(Detected change data)
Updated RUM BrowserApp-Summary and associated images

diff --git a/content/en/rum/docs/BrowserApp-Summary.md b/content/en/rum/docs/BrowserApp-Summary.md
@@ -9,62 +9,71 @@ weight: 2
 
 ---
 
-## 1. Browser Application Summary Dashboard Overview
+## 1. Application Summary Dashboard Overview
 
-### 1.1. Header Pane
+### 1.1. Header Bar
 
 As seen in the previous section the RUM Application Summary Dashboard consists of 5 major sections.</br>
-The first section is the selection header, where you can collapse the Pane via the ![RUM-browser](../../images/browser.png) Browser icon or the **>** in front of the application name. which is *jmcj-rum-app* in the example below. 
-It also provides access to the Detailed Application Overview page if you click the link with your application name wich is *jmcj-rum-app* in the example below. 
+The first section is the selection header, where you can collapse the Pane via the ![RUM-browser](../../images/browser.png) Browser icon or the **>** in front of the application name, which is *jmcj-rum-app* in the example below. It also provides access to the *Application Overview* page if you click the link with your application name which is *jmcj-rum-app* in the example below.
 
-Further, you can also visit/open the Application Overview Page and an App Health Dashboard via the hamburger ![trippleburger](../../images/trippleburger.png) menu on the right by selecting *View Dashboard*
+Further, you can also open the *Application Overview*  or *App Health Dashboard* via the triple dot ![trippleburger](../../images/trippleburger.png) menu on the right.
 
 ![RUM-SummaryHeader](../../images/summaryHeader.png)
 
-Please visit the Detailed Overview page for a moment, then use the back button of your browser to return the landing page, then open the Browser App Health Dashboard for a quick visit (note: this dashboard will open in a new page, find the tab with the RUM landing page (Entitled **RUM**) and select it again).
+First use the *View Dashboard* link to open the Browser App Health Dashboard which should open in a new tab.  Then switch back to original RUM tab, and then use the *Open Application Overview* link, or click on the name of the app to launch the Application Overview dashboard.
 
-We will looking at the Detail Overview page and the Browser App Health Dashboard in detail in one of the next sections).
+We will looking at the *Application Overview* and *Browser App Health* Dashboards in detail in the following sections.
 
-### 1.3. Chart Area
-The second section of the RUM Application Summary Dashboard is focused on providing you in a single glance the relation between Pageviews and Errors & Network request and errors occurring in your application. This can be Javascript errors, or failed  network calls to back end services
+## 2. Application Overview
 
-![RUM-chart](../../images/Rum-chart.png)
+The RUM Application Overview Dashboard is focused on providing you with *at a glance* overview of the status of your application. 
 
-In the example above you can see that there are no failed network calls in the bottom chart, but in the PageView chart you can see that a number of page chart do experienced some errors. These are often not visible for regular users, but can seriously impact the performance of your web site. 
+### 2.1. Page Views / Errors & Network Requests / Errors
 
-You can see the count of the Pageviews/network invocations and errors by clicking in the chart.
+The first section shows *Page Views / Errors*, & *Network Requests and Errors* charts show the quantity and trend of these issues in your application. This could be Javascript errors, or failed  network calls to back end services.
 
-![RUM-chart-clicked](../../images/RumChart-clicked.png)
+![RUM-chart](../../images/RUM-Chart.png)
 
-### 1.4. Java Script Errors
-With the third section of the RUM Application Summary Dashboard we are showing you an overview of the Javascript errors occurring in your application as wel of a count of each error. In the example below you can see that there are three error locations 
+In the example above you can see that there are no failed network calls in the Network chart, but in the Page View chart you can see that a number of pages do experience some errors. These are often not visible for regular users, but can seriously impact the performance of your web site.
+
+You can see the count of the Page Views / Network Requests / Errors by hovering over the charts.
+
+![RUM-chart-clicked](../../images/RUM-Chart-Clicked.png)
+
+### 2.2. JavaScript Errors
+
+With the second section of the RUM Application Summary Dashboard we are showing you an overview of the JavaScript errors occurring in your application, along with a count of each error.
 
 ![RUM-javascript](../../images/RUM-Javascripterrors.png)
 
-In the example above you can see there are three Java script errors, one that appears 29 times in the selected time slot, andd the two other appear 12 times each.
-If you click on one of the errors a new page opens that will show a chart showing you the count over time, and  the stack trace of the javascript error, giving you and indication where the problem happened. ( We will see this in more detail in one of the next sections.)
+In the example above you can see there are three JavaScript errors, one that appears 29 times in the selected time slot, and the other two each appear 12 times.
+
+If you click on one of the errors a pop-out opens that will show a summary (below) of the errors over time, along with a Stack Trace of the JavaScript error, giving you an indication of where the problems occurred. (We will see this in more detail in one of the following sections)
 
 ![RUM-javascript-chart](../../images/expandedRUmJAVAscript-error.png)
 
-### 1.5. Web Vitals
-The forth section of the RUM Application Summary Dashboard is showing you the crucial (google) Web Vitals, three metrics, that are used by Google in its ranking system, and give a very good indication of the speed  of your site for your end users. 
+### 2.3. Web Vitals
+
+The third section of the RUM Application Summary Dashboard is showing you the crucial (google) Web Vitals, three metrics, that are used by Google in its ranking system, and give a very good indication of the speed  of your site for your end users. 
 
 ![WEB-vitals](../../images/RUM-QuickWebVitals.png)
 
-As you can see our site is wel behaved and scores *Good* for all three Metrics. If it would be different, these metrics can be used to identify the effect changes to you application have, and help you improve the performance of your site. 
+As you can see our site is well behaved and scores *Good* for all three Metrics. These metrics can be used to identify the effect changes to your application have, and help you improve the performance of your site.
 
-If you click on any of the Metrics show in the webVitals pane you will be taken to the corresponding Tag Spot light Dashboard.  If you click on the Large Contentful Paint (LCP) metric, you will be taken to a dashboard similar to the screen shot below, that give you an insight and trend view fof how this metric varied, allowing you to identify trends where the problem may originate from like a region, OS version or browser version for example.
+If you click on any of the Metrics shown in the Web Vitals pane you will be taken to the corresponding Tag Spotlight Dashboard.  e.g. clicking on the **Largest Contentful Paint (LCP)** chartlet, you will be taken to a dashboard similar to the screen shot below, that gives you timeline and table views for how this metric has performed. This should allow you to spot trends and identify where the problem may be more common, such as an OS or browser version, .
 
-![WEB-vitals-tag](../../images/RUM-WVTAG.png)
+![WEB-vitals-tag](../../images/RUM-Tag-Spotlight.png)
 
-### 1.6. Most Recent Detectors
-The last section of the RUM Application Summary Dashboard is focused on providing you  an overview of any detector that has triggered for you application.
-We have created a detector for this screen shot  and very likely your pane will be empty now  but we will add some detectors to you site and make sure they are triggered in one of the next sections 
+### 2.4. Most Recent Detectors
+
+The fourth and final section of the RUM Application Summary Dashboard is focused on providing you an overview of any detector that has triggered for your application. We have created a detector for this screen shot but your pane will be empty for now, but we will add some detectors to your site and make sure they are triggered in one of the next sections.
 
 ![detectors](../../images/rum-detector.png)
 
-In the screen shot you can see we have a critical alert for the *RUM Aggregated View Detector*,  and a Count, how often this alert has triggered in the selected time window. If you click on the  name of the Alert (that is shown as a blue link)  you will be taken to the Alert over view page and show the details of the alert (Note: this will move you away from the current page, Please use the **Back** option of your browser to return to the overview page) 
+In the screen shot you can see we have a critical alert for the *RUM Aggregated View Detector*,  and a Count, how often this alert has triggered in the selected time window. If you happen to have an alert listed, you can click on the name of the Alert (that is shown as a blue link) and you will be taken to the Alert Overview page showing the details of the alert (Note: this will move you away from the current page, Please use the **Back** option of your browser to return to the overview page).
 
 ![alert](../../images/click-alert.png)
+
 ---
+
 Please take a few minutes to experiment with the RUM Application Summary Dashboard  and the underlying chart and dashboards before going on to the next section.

### [Work task]
Make a verbatim copy of each record.

### [Exercise solution]
Updated RUM BrowserApp-Summary and associated images

diff --git a/content/en/rum/docs/BrowserApp-Summary.md b/content/en/rum/docs/BrowserApp-Summary.md
@@ -9,62 +9,71 @@ weight: 2
 
 ---
 
-## 1. Browser Application Summary Dashboard Overview
+## 1. Application Summary Dashboard Overview
 
-### 1.1. Header Pane
+### 1.1. Header Bar
 
 As seen in the previous section the RUM Application Summary Dashboard consists of 5 major sections.</br>
-The first section is the selection header, where you can collapse the Pane via the ![RUM-browser](../../images/browser.png) Browser icon or the **>** in front of the application name. which is *jmcj-rum-app* in the example below. 
-It also provides access to the Detailed Application Overview page if you click the link with your application name wich is *jmcj-rum-app* in the example below. 
+The first section is the selection header, where you can collapse the Pane via the ![RUM-browser](../../images/browser.png) Browser icon or the **>** in front of the application name, which is *jmcj-rum-app* in the example below. It also provides access to the *Application Overview* page if you click the link with your application name which is *jmcj-rum-app* in the example below.
 
-Further, you can also visit/open the Application Overview Page and an App Health Dashboard via the hamburger ![trippleburger](../../images/trippleburger.png) menu on the right by selecting *View Dashboard*
+Further, you can also open the *Application Overview*  or *App Health Dashboard* via the triple dot ![trippleburger](../../images/trippleburger.png) menu on the right.
 
 ![RUM-SummaryHeader](../../images/summaryHeader.png)
 
-Please visit the Detailed Overview page for a moment, then use the back button of your browser to return the landing page, then open the Browser App Health Dashboard for a quick visit (note: this dashboard will open in a new page, find the tab with the RUM landing page (Entitled **RUM**) and select it again).
+First use the *View Dashboard* link to open the Browser App Health Dashboard which should open in a new tab.  Then switch back to original RUM tab, and then use the *Open Application Overview* link, or click on the name of the app to launch the Application Overview dashboard.
 
-We will looking at the Detail Overview page and the Browser App Health Dashboard in detail in one of the next sections).
+We will looking at the *Application Overview* and *Browser App Health* Dashboards in detail in the following sections.
 
-### 1.3. Chart Area
-The second section of the RUM Application Summary Dashboard is focused on providing you in a single glance the relation between Pageviews and Errors & Network request and errors occurring in your application. This can be Javascript errors, or failed  network calls to back end services
+## 2. Application Overview
 
-![RUM-chart](../../images/Rum-chart.png)
+The RUM Application Overview Dashboard is focused on providing you with *at a glance* overview of the status of your application. 
 
-In the example above you can see that there are no failed network calls in the bottom chart, but in the PageView chart you can see that a number of page chart do experienced some errors. These are often not visible for regular users, but can seriously impact the performance of your web site. 
+### 2.1. Page Views / Errors & Network Requests / Errors
 
-You can see the count of the Pageviews/network invocations and errors by clicking in the chart.
+The first section shows *Page Views / Errors*, & *Network Requests and Errors* charts show the quantity and trend of these issues in your application. This could be Javascript errors, or failed  network calls to back end services.
 
-![RUM-chart-clicked](../../images/RumChart-clicked.png)
+![RUM-chart](../../images/RUM-Chart.png)
 
-### 1.4. Java Script Errors
-With the third section of the RUM Application Summary Dashboard we are showing you an overview of the Javascript errors occurring in your application as wel of a count of each error. In the example below you can see that there are three error locations 
+In the example above you can see that there are no failed network calls in the Network chart, but in the Page View chart you can see that a number of pages do experience some errors. These are often not visible for regular users, but can seriously impact the performance of your web site.
+
+You can see the count of the Page Views / Network Requests / Errors by hovering over the charts.
+
+![RUM-chart-clicked](../../images/RUM-Chart-Clicked.png)
+
+### 2.2. JavaScript Errors
+
+With the second section of the RUM Application Summary Dashboard we are showing you an overview of the JavaScript errors occurring in your application, along with a count of each error.
 
 ![RUM-javascript](../../images/RUM-Javascripterrors.png)
 
-In the example above you can see there are three Java script errors, one that appears 29 times in the selected time slot, andd the two other appear 12 times each.
-If you click on one of the errors a new page opens that will show a chart showing you the count over time, and  the stack trace of the javascript error, giving you and indication where the problem happened. ( We will see this in more detail in one of the next sections.)
+In the example above you can see there are three JavaScript errors, one that appears 29 times in the selected time slot, and the other two each appear 12 times.
+
+If you click on one of the errors a pop-out opens that will show a summary (below) of the errors over time, along with a Stack Trace of the JavaScript error, giving you an indication of where the problems occurred. (We will see this in more detail in one of the following sections)
 
 ![RUM-javascript-chart](../../images/expandedRUmJAVAscript-error.png)
 
-### 1.5. Web Vitals
-The forth section of the RUM Application Summary Dashboard is showing you the crucial (google) Web Vitals, three metrics, that are used by Google in its ranking system, and give a very good indication of the speed  of your site for your end users. 
+### 2.3. Web Vitals
+
+The third section of the RUM Application Summary Dashboard is showing you the crucial (google) Web Vitals, three metrics, that are used by Google in its ranking system, and give a very good indication of the speed  of your site for your end users. 
 
 ![WEB-vitals](../../images/RUM-QuickWebVitals.png)
 
-As you can see our site is wel behaved and scores *Good* for all three Metrics. If it would be different, these metrics can be used to identify the effect changes to you application have, and help you improve the performance of your site. 
+As you can see our site is well behaved and scores *Good* for all three Metrics. These metrics can be used to identify the effect changes to your application have, and help you improve the performance of your site.
 
-If you click on any of the Metrics show in the webVitals pane you will be taken to the corresponding Tag Spot light Dashboard.  If you click on the Large Contentful Paint (LCP) metric, you will be taken to a dashboard similar to the screen shot below, that give you an insight and trend view fof how this metric varied, allowing you to identify trends where the problem may originate from like a region, OS version or browser version for example.
+If you click on any of the Metrics shown in the Web Vitals pane you will be taken to the corresponding Tag Spotlight Dashboard.  e.g. clicking on the **Largest Contentful Paint (LCP)** chartlet, you will be taken to a dashboard similar to the screen shot below, that gives you timeline and table views for how this metric has performed. This should allow you to spot trends and identify where the problem may be more common, such as an OS or browser version, .
 
-![WEB-vitals-tag](../../images/RUM-WVTAG.png)
+![WEB-vitals-tag](../../images/RUM-Tag-Spotlight.png)
 
-### 1.6. Most Recent Detectors
-The last section of the RUM Application Summary Dashboard is focused on providing you  an overview of any detector that has triggered for you application.
-We have created a detector for this screen shot  and very likely your pane will be empty now  but we will add some detectors to you site and make sure they are triggered in one of the next sections 
+### 2.4. Most Recent Detectors
+
+The fourth and final section of the RUM Application Summary Dashboard is focused on providing you an overview of any detector that has triggered for your application. We have created a detector for this screen shot but your pane will be empty for now, but we will add some detectors to your site and make sure they are triggered in one of the next sections.
 
 ![detectors](../../images/rum-detector.png)
 
-In the screen shot you can see we have a critical alert for the *RUM Aggregated View Detector*,  and a Count, how often this alert has triggered in the selected time window. If you click on the  name of the Alert (that is shown as a blue link)  you will be taken to the Alert over view page and show the details of the alert (Note: this will move you away from the current page, Please use the **Back** option of your browser to return to the overview page) 
+In the screen shot you can see we have a critical alert for the *RUM Aggregated View Detector*,  and a Count, how often this alert has triggered in the selected time window. If you happen to have an alert listed, you can click on the name of the Alert (that is shown as a blue link) and you will be taken to the Alert Overview page showing the details of the alert (Note: this will move you away from the current page, Please use the **Back** option of your browser to return to the overview page).
 
 ![alert](../../images/click-alert.png)
+
 ---
+
 Please take a few minutes to experiment with the RUM Application Summary Dashboard  and the underlying chart and dashboards before going on to the next section.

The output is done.